Copy all lines below containing "Fidelisx".

Detected change data

● ● ● ●

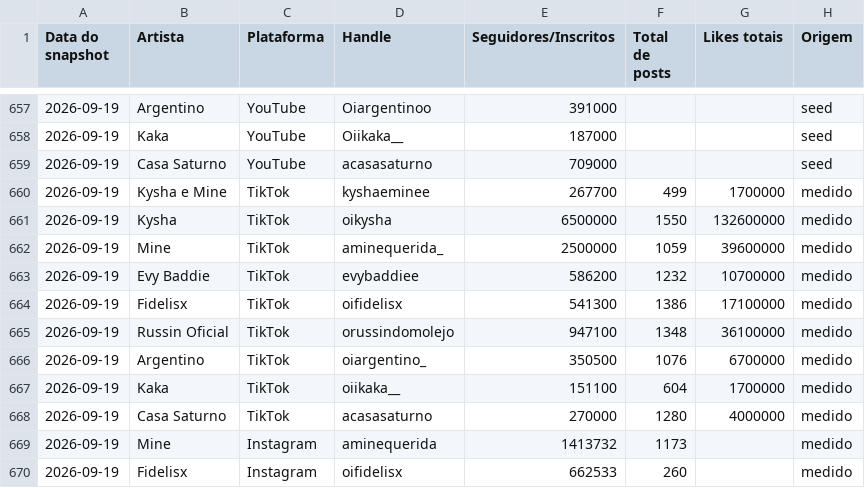
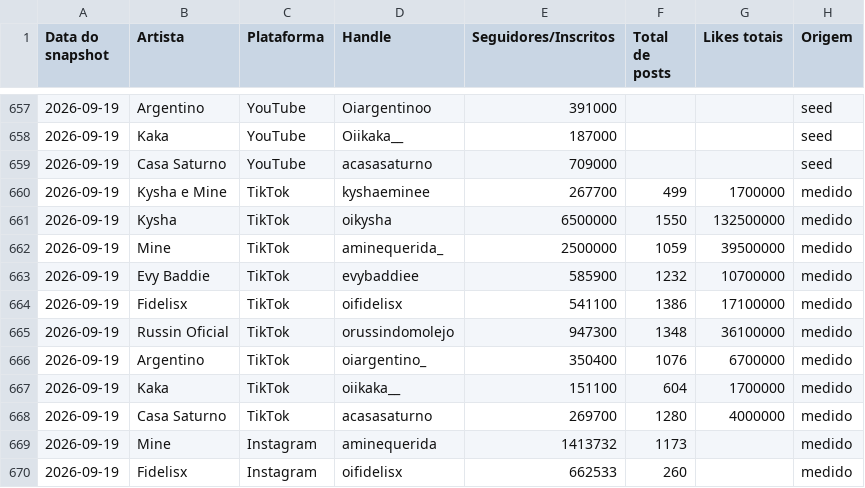
Before and after one commit to casa-saturno/monitor, a CSV file: pipeline/base/contadores.csv, drawn as a sheet; only a part is shown, gaps mark what is left out.

```diff
--- a/pipeline/base/contadores.csv
+++ b/pipeline/base/contadores.csv
@@ -660,10 +660,10 @@ Data do snapshot,Artista,Plataforma,Handle,Seguidores/Inscritos,Total de posts,L
 2026-09-19,Kysha e Mine,TikTok,kyshaeminee,267700,499,1700000,medido
-2026-09-19,Kysha,TikTok,oikysha,6500000,1550,132600000,medido
-2026-09-19,Mine,TikTok,aminequerida_,2500000,1059,39600000,medido
-2026-09-19,Evy Baddie,TikTok,evybaddiee,586200,1232,10700000,medido
-2026-09-19,Fidelisx,TikTok,oifidelisx,541300,1386,17100000,medido
-2026-09-19,Russin Oficial,TikTok,orussindomolejo,947100,1348,36100000,medido
-2026-09-19,Argentino,TikTok,oiargentino_,350500,1076,6700000,medido
+2026-09-19,Kysha,TikTok,oikysha,6500000,1550,132500000,medido
+2026-09-19,Mine,TikTok,aminequerida_,2500000,1059,39500000,medido
+2026-09-19,Evy Baddie,TikTok,evybaddiee,585900,1232,10700000,medido
+2026-09-19,Fidelisx,TikTok,oifidelisx,541100,1386,17100000,medido
+2026-09-19,Russin Oficial,TikTok,orussindomolejo,947300,1348,36100000,medido
+2026-09-19,Argentino,TikTok,oiargentino_,350400,1076,6700000,medido
 2026-09-19,Kaka,TikTok,oiikaka__,151100,604,1700000,medido
-2026-09-19,Casa Saturno,TikTok,acasasaturno,270000,1280,4000000,medido
+2026-09-19,Casa Saturno,TikTok,acasasaturno,269700,1280,4000000,medido
 2026-09-19,Mine,Instagram,aminequerida,1413732,1173,,medido
```
Also changed, not shown: pipeline/base/posts.csv, 2 other files.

● ● ● ●

### WRITTEN ANSWER
-2026-09-19,Fidelisx,TikTok,oifidelisx,541300,1386,17100000,medido
+2026-09-19,Fidelisx,TikTok,oifidelisx,541100,1386,17100000,medido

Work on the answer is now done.